The Last Prince of the Mexican Empire is based on the strange but true story of Maximilian, his court, and Agustín de Iturbide y Green, the half-American grandchild of Mexico’s first emperor, and it is fleshed out by more than seven years of original research. Why then did I write it as a novel? Because the facts laid bare make little sense.Why Maximilian and Carlota came to Mexico, why Maximilian took the Iturbide child and why the Iturbides agreed, initially, are all questions impossible to answer without an understanding of their personalities and motives. Put another way, these are all matters of character and emotions, and for this kind of exploration the novel, as a form, is unsurpassed. I think of the form as a kind of vivid dream or, to use a more modern term, “virtual reality”– it allows you to experience what it would be like to, say, come into the parlor and sip ginger tea and pass around a carte-de-visite; dance at a ball; push through a cheering crowd; smell of the razorsharp air in a pine forest. And this very vividness is what invites people, I hope, to feel more empathy with the people in this time, this place, and caught in these situations. I’m not saying I want the reader to approve of any of this, but to come into the experience of it, and so understand Mexico’s Second Empire—the whole sprawlingly transnational glamorous ghastly mess— a little better.

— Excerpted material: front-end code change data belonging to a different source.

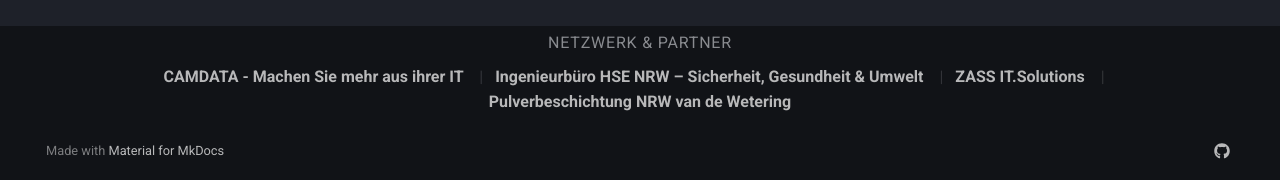
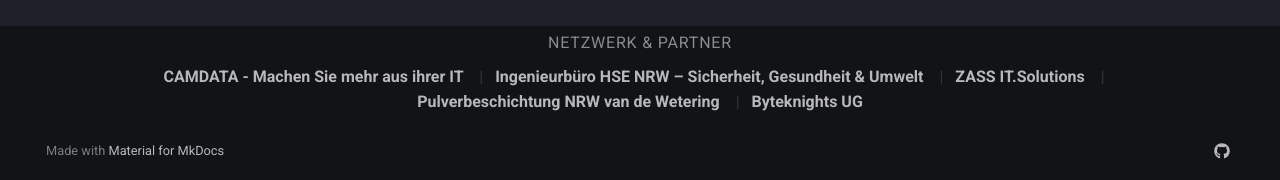
Before and after one commit to rombey86/mkdocs, an MkDocs documentation site: the page built from docs/index.md, in a window 1280 px wide and 1110 px high. Shown: the part 927-1107 px from the top of the window. Built offline with MkDocs 1.6.1 and Material for MkDocs 9.7.7, drawn with Linux system fonts in a browser that asks for light colours; comment, search, counter and statistics services are not loaded.

Commit message:
Update mkdocs.yml

```diff
--- a/mkdocs.yml
+++ b/mkdocs.yml
@@ -126,6 +126,9 @@ extra:
     - name: "Pulverbeschichtung NRW van de Wetering"
       href: "https://www.pulverbeschichtung-nrw.com"
       title: "Pulverbeschichtung NRW"
+    - name: "Byteknights UG"
+      href: "https://byteknights.de"
+      title: "Byteknights UG - Ausfallsichere B2B-Infrastrukturen"
 
 extra_css:
   - stylesheets/extra.css  # Lädt das Styling für die Partner-Links
```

The following is an excerpt from the second half of the novel, towards the end of the chapter “Flowers & Fish & Birds & Butterflies.” It takes place in the Casa Borda, the Imperial Residence in the little village of Cuernavaca, where the Emperor Maximilian, emulating his European counterparts, has retreated from his capital, Mexico City, to hold court in a less formal environment. It is January of 1866, less than two years after having so painfully renounced his rights as an Archduke of Austria, and less than two until his execution by a firing squad in Querétaro. Maximilian senses his government’s impending doom; already he is flirting, tenuously, with the idea of abdication. The prince of the novel’s title is Agustín de Iturbide y Green, a toddler, whose American mother is, at this point, in Paris, scheming with the U.S. minister there to wrench him back from Maximilian. In September 1865— only a few months before this scene— the child was made an Imperial Highness, removed his his parents, and brought into the court.
Though Maximilian and his consort, Carlota, were childless, this was not an adoption, precisely; as specified by the contract with the Iturbide family, which was negotiated (though not signed) by Carlota, Maximilian became the child’s tutor, and the child’s spinster aunt, Princess Josefa de Iturbide, the co-tutoress. Upon delivering the child to the palace, the parents were advised that it would be best for their health to depart Mexico immediately. In all events, their very generous pensions would only be payable in Paris. What was this all about? Read on.
A note about a few of the characters mentioned in this scene: Professor Bilimeck was a cappuchin monk and botantist who frequently accompanied Maximilian on his many collecting expeditions; José Luis was José Luis Blasio, Maximilian’s secretary and author of the memoir, Maximiliano íntimo; Franz Joseph was Maximilian’s older brother, the Kaiser of Austria; “Charlie” is the nickname for Count Karl Bombelles, a childhood friend who came to Mexico with Maximilian to head the Palatine Guard; Charlotte is Carlota (as Maximilian thinks of her); General Almonte, Grand Chamberlain of the Court; Monsieur Langlais, a finance expert sent to Mexico by France; and Bazaine, the Supreme Commander of the French Forces in Mexico.